Our pilot, apparently undamaged, is summoned to the Clerk of the Course, though why we may never know. Drivers are keen to tell us that he was shown the driving standards flag for some six laps, and eventually the black. Our pilot, however, tells us only that it is unrelated to this incident. Not my business to ask, all I care about is that he’s not hurt, that our fettling has done its job and that Vanessa’s last act was to save her pilot.
The smaller, talking Vanessa is distraught. Officer David is instructed to make us fix the car. He’s good, but I’m not sure he, or anyone, is that good.
So ends a godforsaken shit-storm of a meeting. Comer’s car broken, Vanessa destroyed. I was fond of Vanessa, that shell was my first ever Jaguar, the reason we got into this game at all. It's on the ride home that it hits me, that some bastard just wrote off my first Jag. That’s gloomy.
With Jeffery burning through most of his budget at the last round, and Vanessa dead, we’re down to one car for this series, and the Kutuka machine only works on an economy of scale, you need a couple of cars to pay for the truck full of parts and men, so quite how many more rounds we will now see this season is unclear. Crashes like this have far-reaching repercussions. When you want to borrow that spanner at Castle Combe and we aren’t there, this was why.
What would have been a morose and occasionally ranting drive home was cheered by a 100-mile race with Dean Sewell’s camper and crew along the A1. A camper van displaying a pair of bare arses at the windows is not something you expect to see near Peterborough. Bear eventually won that race, but I’m not sure it was worth the years of therapy I now need. Could be worse though, because think about what Deano saw...
See y’all at Mallory.
Aw, Dean, come on mate, there's a toilet only thirty feet that way...
The controversial AJ16 motorcycle-powered XJ6 coupe that has divided the paddock.
Chris Boon is completely unimpressed by Gail's "I'm a little teapot" rendition.
This was the start of lap 2, and that gap just kept getting bigger.

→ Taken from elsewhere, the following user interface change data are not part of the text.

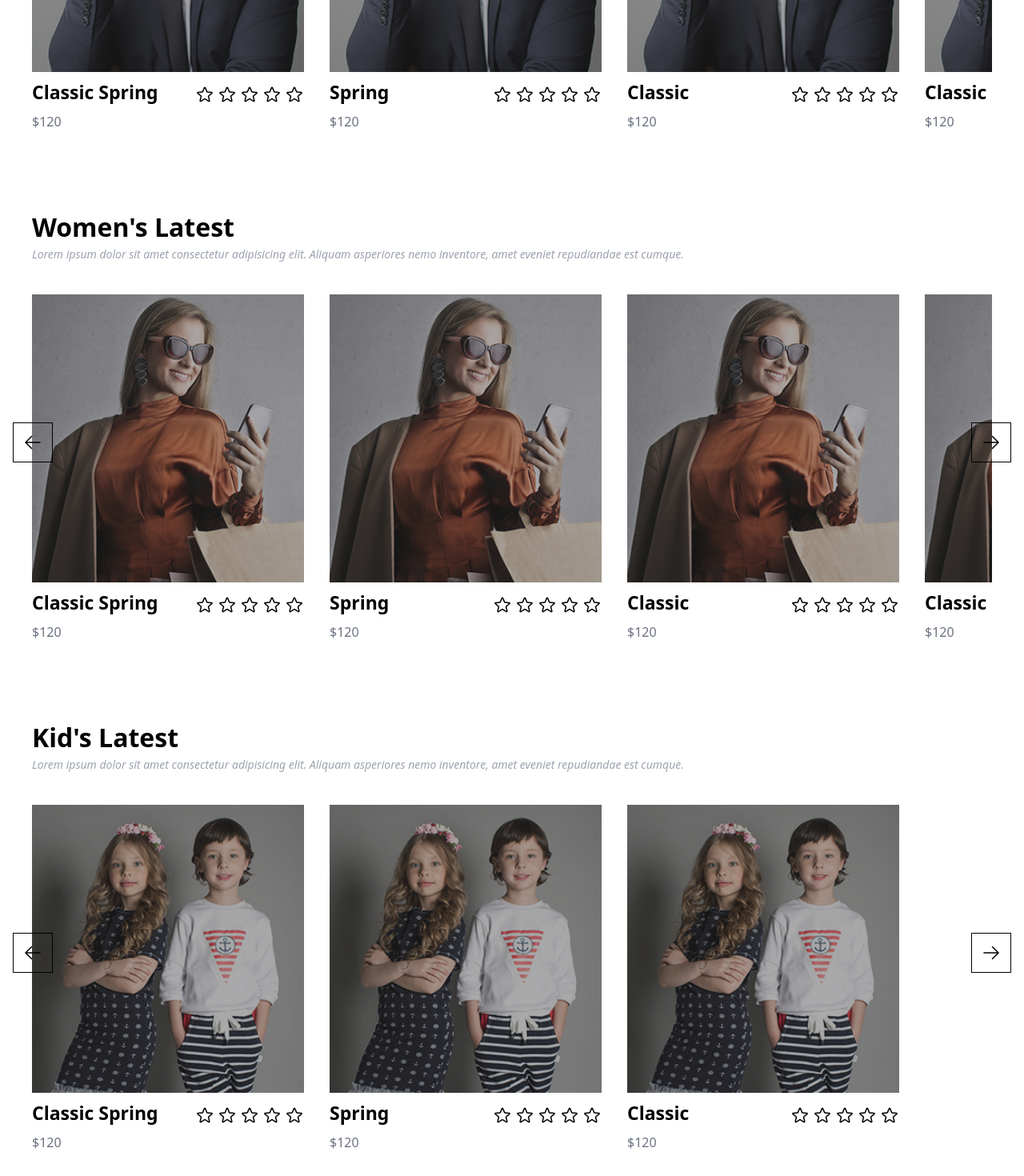
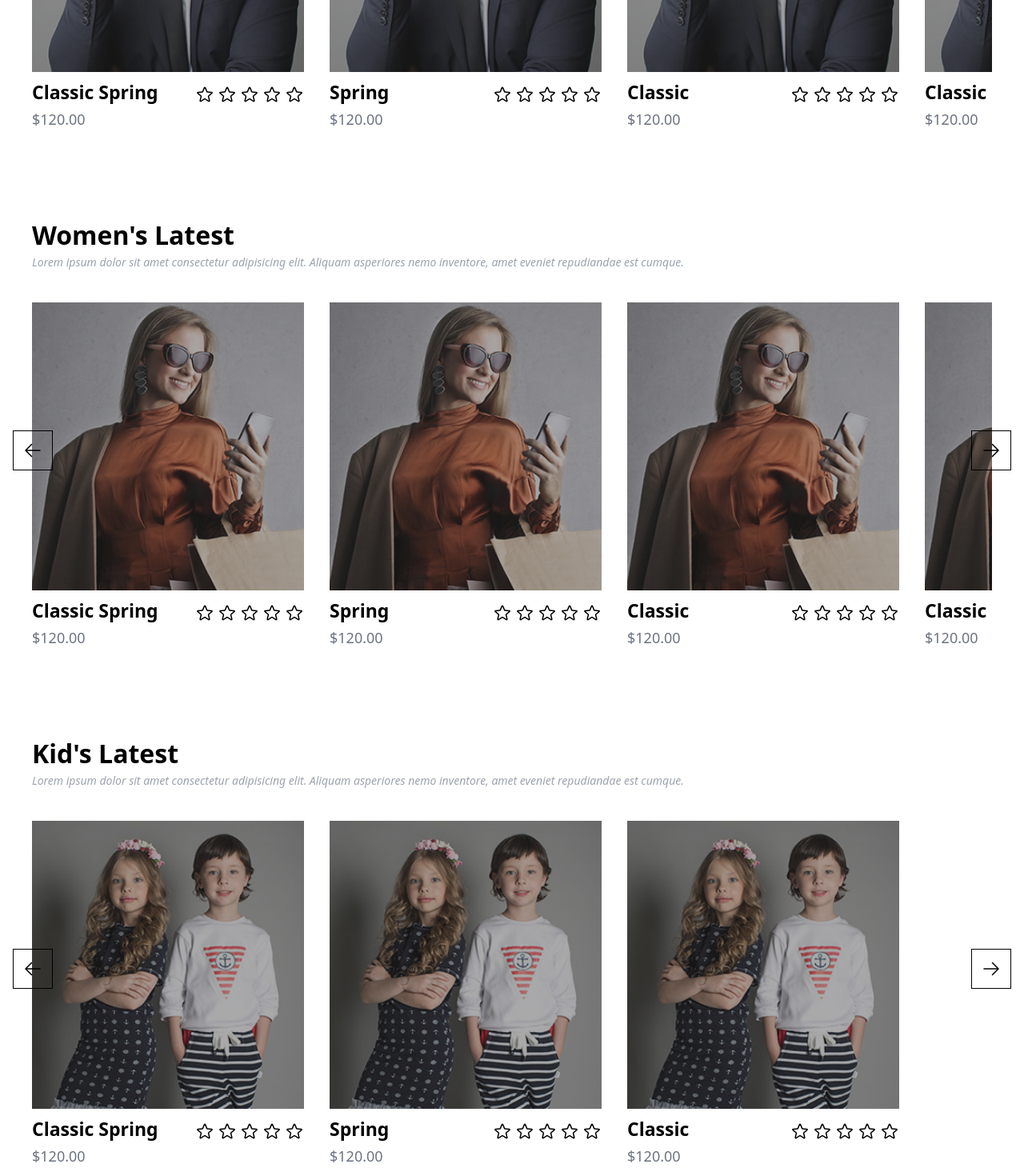
Before and after one commit to shantanuchavhan/ecommerce-react, a React (Create React App) app: page / in a window 1280 px wide. Shown: the part 1080-2550 px from the top of the page at 80% size. Built offline with nearby package versions, Linux system fonts and the light colour scheme.

Commit message:
Merge changes from remote

```diff
--- a/src/componets/LatestProductWrapper.jsx
+++ b/src/componets/LatestProductWrapper.jsx
@@ -2,9 +2,9 @@ import React from 'react'
 
 import StarRatigSvg from './StarRatigSvg'
 
-const LatestProductWrapper = ({ sectionName, data }) => {
+const LatestProductWrapper = ({ sectionName, data,id }) => {
   return (
-    <div id="mens" className="flex flex-col gap-10 w-full px-6 ">
+    <div id={id} className="flex flex-col gap-10 w-full px-6 ">
       <div>
         <h1 className="text-[32px] font-bold">{sectionName} Latest</h1>
         <p className="text-sm text-gray-400 italic">
@@ -30,7 +30,7 @@ const LatestProductWrapper = ({ sectionName, data }) => {
             />
           </svg>
         </div>
-        <div className="flex overflow-x-scroll  h-[450px] w-full  gap-8">
+        <div className="flex overflow-x-scroll  h-[460px] w-full  gap-8">
           {data.map((product) => (
             <div key={product.id} className="flex h-full flex-col gap-4 ">
               <div className="h-[360px]  w-[340px]">
@@ -41,9 +41,9 @@ const LatestProductWrapper = ({ sectionName, data }) => {
                 />
               </div>
               <div className="flex  justify-between ">
-                <div className="flex flex-col -my-2 gap-2">
+                <div className="flex flex-col -my-2 gap-1">
                   <h4 className="text-[23px]  font-bold">{product.name}</h4>
-                  <h5 className="text-gray-500">${product.price}</h5>
+                  <h5 className="text-gray-500 text-[18px] font-medium">${product.price}.00</h5>
                 </div>
                 <div className="flex gap-1">
                   <StarRatigSvg />
--- a/src/pages/Home.jsx
+++ b/src/pages/Home.jsx
@@ -50,9 +50,9 @@ const Home = () => {
           </div>
         </div>
       </div>
-      <LatestProductWrapper sectionName="Men's" data={menproducts} />
-      <LatestProductWrapper sectionName="Women's" data={womenProducts} />
-      <LatestProductWrapper sectionName="Kid's" data={kidsProducts} />
+      <LatestProductWrapper sectionName="Men's" data={menproducts} id="mens" />
+      <LatestProductWrapper sectionName="Women's" data={womenProducts} id="womens" />
+      <LatestProductWrapper sectionName="Kid's" data={kidsProducts} id="kids" />
     </div>
   )
 }
```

I really don't know how Lewis missed him. I mean just look at it. He's got five yards, at 90mph.
It looked good for Vanessa to begin with. That's a lot of C class cars in the mirror.
Please come off the power. Please.
The fastest way to get attention at a race circuit is to smash a couple of cars up.
Whereas the saddest man in the paddock is the poor sod who has to sweep up the mess.
Ave atque vale.
*there is always one obscure reference each week. I defy you to know this one without using the internet.